··· INFORMATION PROVIDED

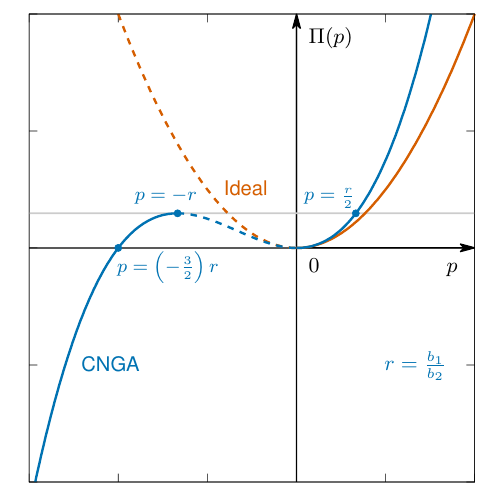
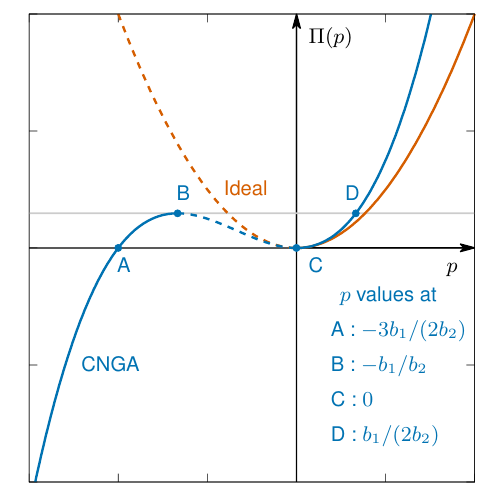
Before and after one commit to kaarthiksundar/GasFlowRuns, a LaTeX document (plots/tex/domain.tex): part of the page, cut so that both start at the same text. Compiled offline with pdfLaTeX.

Commit message:
More changes to domain plot

```diff
--- a/plots/tex/domain.tex
+++ b/plots/tex/domain.tex
@@ -152,17 +152,17 @@
       \csname LTb\endcsname%%
       \put(147,4124){\makebox(0,0)[r]{\strut{}}}%
       \csname LTb\endcsname%%
-      \put(2614,1992){\makebox(0,0)[l]{\strut{}$0$}}%
-      \csname LTb\endcsname%%
       \put(3779,1992){\makebox(0,0)[l]{\strut{}$p$}}%
       \csname LTb\endcsname%%
       \put(2614,3927){\makebox(0,0)[l]{\strut{}$\Pi(p)$}}%
       \csname LTb\endcsname%%
-      \put(997,1992){\makebox(0,0)[l]{\strut{}\textcolor{blue}{\footnotesize $p=\left(-\frac 32\right) r$}}}%
+      \put(997,1992){\makebox(0,0)[l]{\strut{}\textcolor{blue}{A}}}%
       \csname LTb\endcsname%%
-      \put(1147,2600){\makebox(0,0)[l]{\strut{}\textcolor{blue}{\footnotesize $p=-r$}}}%
+      \put(1499,2600){\makebox(0,0)[l]{\strut{}\textcolor{blue}{B}}}%
       \csname LTb\endcsname%%
-      \put(2576,2600){\makebox(0,0)[l]{\strut{}\textcolor{blue}{\footnotesize $p=\frac r2$}}}%
+      \put(2614,1992){\makebox(0,0)[l]{\strut{}\textcolor{blue}{C}}}%
+      \csname LTb\endcsname%%
+      \put(2922,2600){\makebox(0,0)[l]{\strut{}\textcolor{blue}{D}}}%
     }%
     \gplgaddtomacro\gplfronttext{%
       \csname LTb\endcsname%%
@@ -170,7 +170,15 @@
       \csname LTb\endcsname%%
       \put(696,1162){\makebox(0,0)[l]{\strut{}\textcolor{blue}{CNGA}}}%
       \csname LTb\endcsname%%
-      \put(3253,1162){\makebox(0,0)[l]{\strut{}\textcolor{blue}{$r = \frac{b_1}{b_2}$}}}%
+      \put(2877,1755){\makebox(0,0)[l]{\strut{}\textcolor{blue}{$p$ values at}}}%
+      \csname LTb\endcsname%%
+      \put(2802,1458){\makebox(0,0)[l]{\strut{}\textcolor{blue}{A : $-3b_1/(2b_2)$}}}%
+      \csname LTb\endcsname%%
+      \put(2802,1162){\makebox(0,0)[l]{\strut{}\textcolor{blue}{B : $-b_1/b_2$}}}%
+      \csname LTb\endcsname%%
+      \put(2802,866){\makebox(0,0)[l]{\strut{}\textcolor{blue}{C : $0$}}}%
+      \csname LTb\endcsname%%
+      \put(2802,570){\makebox(0,0)[l]{\strut{}\textcolor{blue}{D : $b_1/(2b_2)$}}}%
     }%
     \gplbacktext
     \put(0,0){\includegraphics[width={216.00bp},height={216.00bp}]{../tex/domain-inc}}%
```
Also changed, not shown: plots/tex/domain-inc.pdf, plots/tex/domain.pdf, 1 other file.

······

■ WHAT TO PRODUCE ■
Reproduce the material word for word. Any pictures should be left out of the copy.

■ EXERCISE RESULT ■
Before and after one commit to kaarthiksundar/GasFlowRuns, a LaTeX document (plots/tex/domain.tex): part of the page, cut so that both start at the same text. Compiled offline with pdfLaTeX.

Commit message:
More changes to domain plot

```diff
--- a/plots/tex/domain.tex
+++ b/plots/tex/domain.tex
@@ -152,17 +152,17 @@
       \csname LTb\endcsname%%
       \put(147,4124){\makebox(0,0)[r]{\strut{}}}%
       \csname LTb\endcsname%%
-      \put(2614,1992){\makebox(0,0)[l]{\strut{}$0$}}%
-      \csname LTb\endcsname%%
       \put(3779,1992){\makebox(0,0)[l]{\strut{}$p$}}%
       \csname LTb\endcsname%%
       \put(2614,3927){\makebox(0,0)[l]{\strut{}$\Pi(p)$}}%
       \csname LTb\endcsname%%
-      \put(997,1992){\makebox(0,0)[l]{\strut{}\textcolor{blue}{\footnotesize $p=\left(-\frac 32\right) r$}}}%
+      \put(997,1992){\makebox(0,0)[l]{\strut{}\textcolor{blue}{A}}}%
       \csname LTb\endcsname%%
-      \put(1147,2600){\makebox(0,0)[l]{\strut{}\textcolor{blue}{\footnotesize $p=-r$}}}%
+      \put(1499,2600){\makebox(0,0)[l]{\strut{}\textcolor{blue}{B}}}%
       \csname LTb\endcsname%%
-      \put(2576,2600){\makebox(0,0)[l]{\strut{}\textcolor{blue}{\footnotesize $p=\frac r2$}}}%
+      \put(2614,1992){\makebox(0,0)[l]{\strut{}\textcolor{blue}{C}}}%
+      \csname LTb\endcsname%%
+      \put(2922,2600){\makebox(0,0)[l]{\strut{}\textcolor{blue}{D}}}%
     }%
     \gplgaddtomacro\gplfronttext{%
       \csname LTb\endcsname%%
@@ -170,7 +170,15 @@
       \csname LTb\endcsname%%
       \put(696,1162){\makebox(0,0)[l]{\strut{}\textcolor{blue}{CNGA}}}%
       \csname LTb\endcsname%%
-      \put(3253,1162){\makebox(0,0)[l]{\strut{}\textcolor{blue}{$r = \frac{b_1}{b_2}$}}}%
+      \put(2877,1755){\makebox(0,0)[l]{\strut{}\textcolor{blue}{$p$ values at}}}%
+      \csname LTb\endcsname%%
+      \put(2802,1458){\makebox(0,0)[l]{\strut{}\textcolor{blue}{A : $-3b_1/(2b_2)$}}}%
+      \csname LTb\endcsname%%
+      \put(2802,1162){\makebox(0,0)[l]{\strut{}\textcolor{blue}{B : $-b_1/b_2$}}}%
+      \csname LTb\endcsname%%
+      \put(2802,866){\makebox(0,0)[l]{\strut{}\textcolor{blue}{C : $0$}}}%
+      \csname LTb\endcsname%%
+      \put(2802,570){\makebox(0,0)[l]{\strut{}\textcolor{blue}{D : $b_1/(2b_2)$}}}%
     }%
     \gplbacktext
     \put(0,0){\includegraphics[width={216.00bp},height={216.00bp}]{../tex/domain-inc}}%
```
Also changed, not shown: plots/tex/domain-inc.pdf, plots/tex/domain.pdf, 1 other file.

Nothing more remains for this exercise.